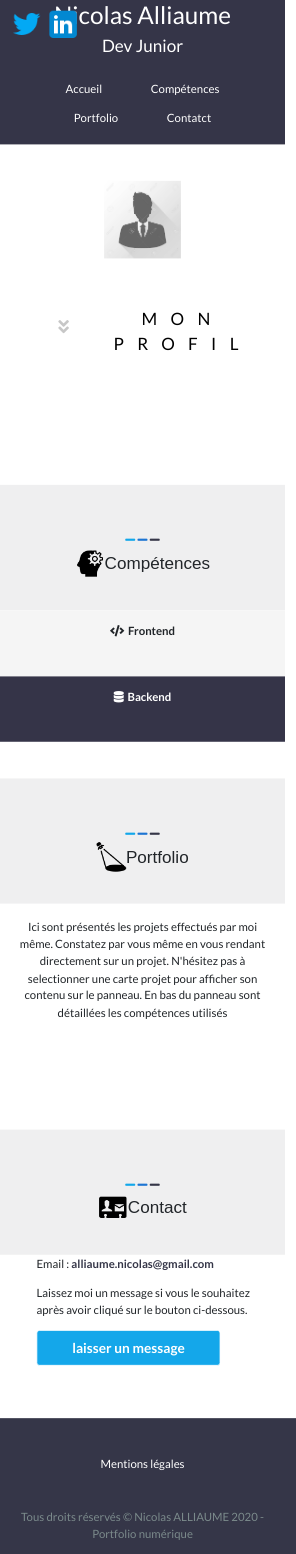
Repository: Nicolas-al/alliaumen
Page: templates/main/index.html.twig
The author's editor kept a copy of each file at every save. The page is drawn from the files as they stood at one save, then again after the next save.
The browser window is 375 px wide. The page is 390 px wide, so the pictures cover 390 px, including what lies to the right of the window. The pictures show the whole page, at 76% of full size.
Some web fonts or font styles are not loaded; a fallback is used. Some web libraries are served in a nearby version. The page is a Twig template of a Symfony application; nobody is signed in and links lead nowhere. The template is opened directly, without the code that normally fills it, so the values that code supplies are empty.

Above is the page before, as saved 2020-09-15 15:56:33.

After the next save:
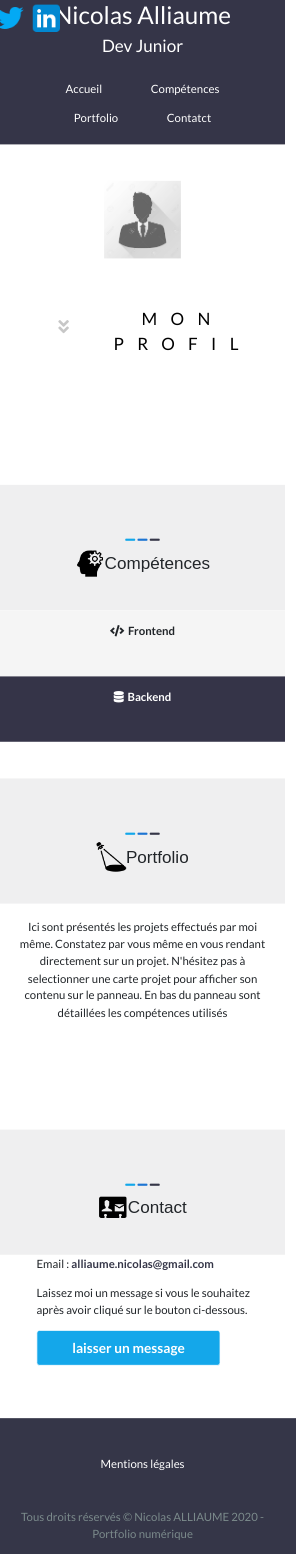
Saved 3 min 38 s later.
--- a/public/css/style.css
+++ b/public/css/style.css
@@ -549,8 +549,8 @@ h6{
         padding-left: 7%;
     }
     .block_network{
-        top: 1%;
-        left: 8%;
+        top: 0%;
+        left: 2%;
     }
     h6{
         display: none;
#####
- [What is required] Pictures stay out; all other material above is restated word for word.

- [Solution below]
Repository: Nicolas-al/alliaumen
Page: templates/main/index.html.twig
The author's editor kept a copy of each file at every save. The page is drawn from the files as they stood at one save, then again after the next save.
The browser window is 375 px wide. The page is 390 px wide, so the pictures cover 390 px, including what lies to the right of the window. The pictures show the whole page, at 76% of full size.
Some web fonts or font styles are not loaded; a fallback is used. Some web libraries are served in a nearby version. The page is a Twig template of a Symfony application; nobody is signed in and links lead nowhere. The template is opened directly, without the code that normally fills it, so the values that code supplies are empty.

Above is the page before, as saved 2020-09-15 15:56:33.

After the next save:
Saved 3 min 38 s later.
--- a/public/css/style.css
+++ b/public/css/style.css
@@ -549,8 +549,8 @@ h6{
         padding-left: 7%;
     }
     .block_network{
-        top: 1%;
-        left: 8%;
+        top: 0%;
+        left: 2%;
     }
     h6{
         display: none;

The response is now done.